[Daniel Bailey] built himself a scaled-down clone of a very early computer in an FPGA. Specifically, he wrote some VHDL code to describe the machine in question, a scaled-down clone of the Manchester Small-Scale Experimental Machine with an 8-bit processor and a whopping 8 bytes of RAM, all of which are displayed on an LED screen. Too cool.
That he can get it to do anything at all with such constraints amazes us. Watch him program it and put it through its paces in the video below the break.
The coolest thing about the original “Manchester Baby” is that it retains memory in a Williams tube, which is essentially a CRT with an electrical pickup plate covering up the screen. You know how you get a static charge on the face of an old CRT where the electron beam hit? Well, it turns out that you can read this electric field for a while, and use it as a short-term memory element.
The builders of the SSEM included a second CRT screen so that you could visualize the entire 32×32 bits of memory on a screen, like you would. Naturally, [Daniel] had to replicate this feature on his Manchester Baby clone, but with an 8×8 LED matrix.

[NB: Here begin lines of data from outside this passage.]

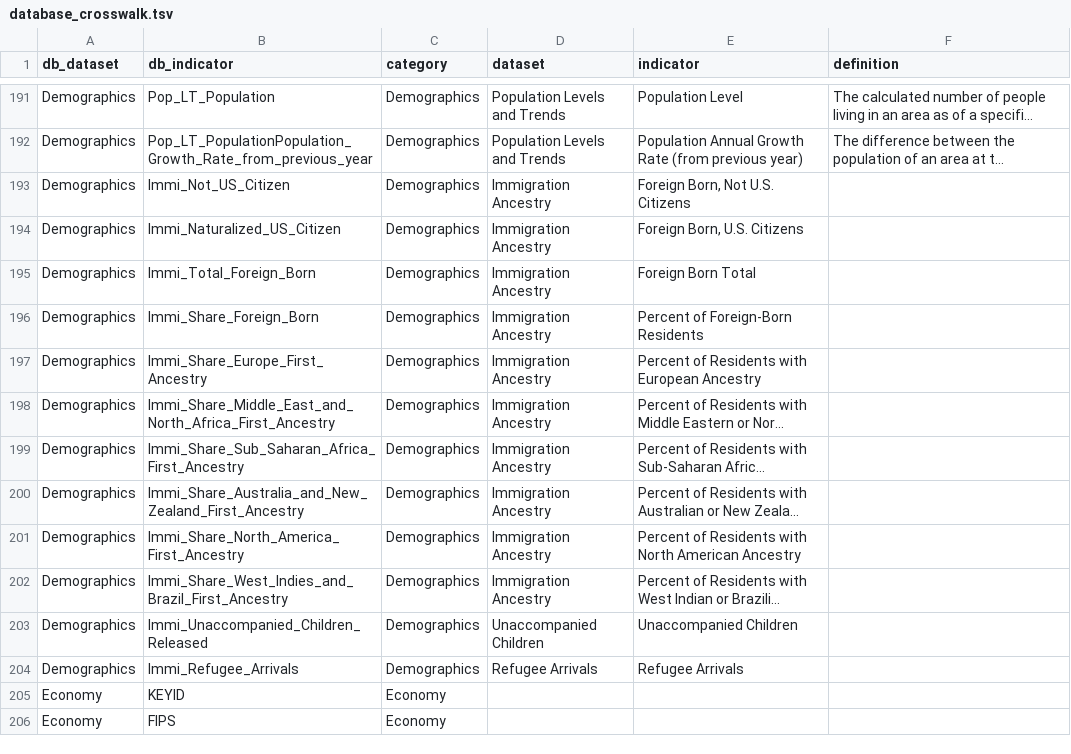
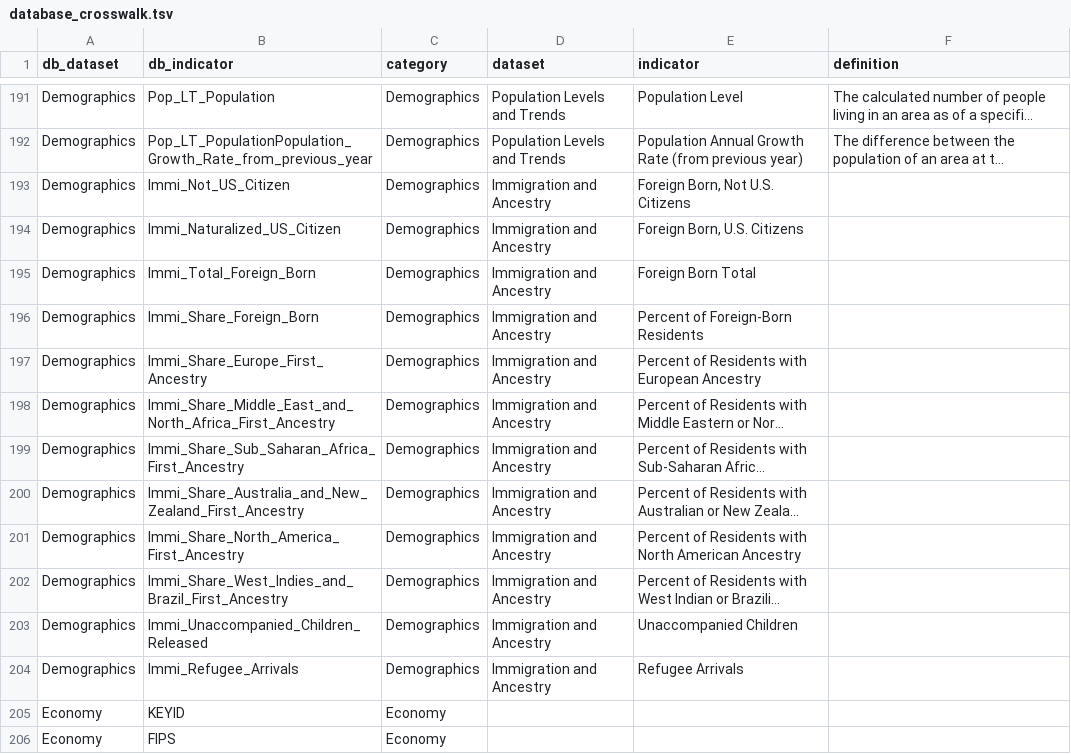
Before and after one commit to nikAleksandr/CIC, a TSV file: data/database_crosswalk.tsv, drawn as a sheet; only a part is shown, gaps mark what is left out; long unchanged cells end in …; the diff names each change by its address in the sheet, - before the commit and + after, or states it on an @@ line.

```diff
--- a/data/database_crosswalk.tsv
+++ b/data/database_crosswalk.tsv
-D193:D202 (dataset): Immigration Ancestry
+D193:D202 (dataset): Immigration and Ancestry
-D203 (dataset): Unaccompanied Children
+D203 (dataset): Immigration and Ancestry
-D204 (dataset): Refugee Arrivals
+D204 (dataset): Immigration and Ancestry
```
Also changed, not shown: 6 other files.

Now we want one of those for our laptop.
Thanks [Ed] for the tip.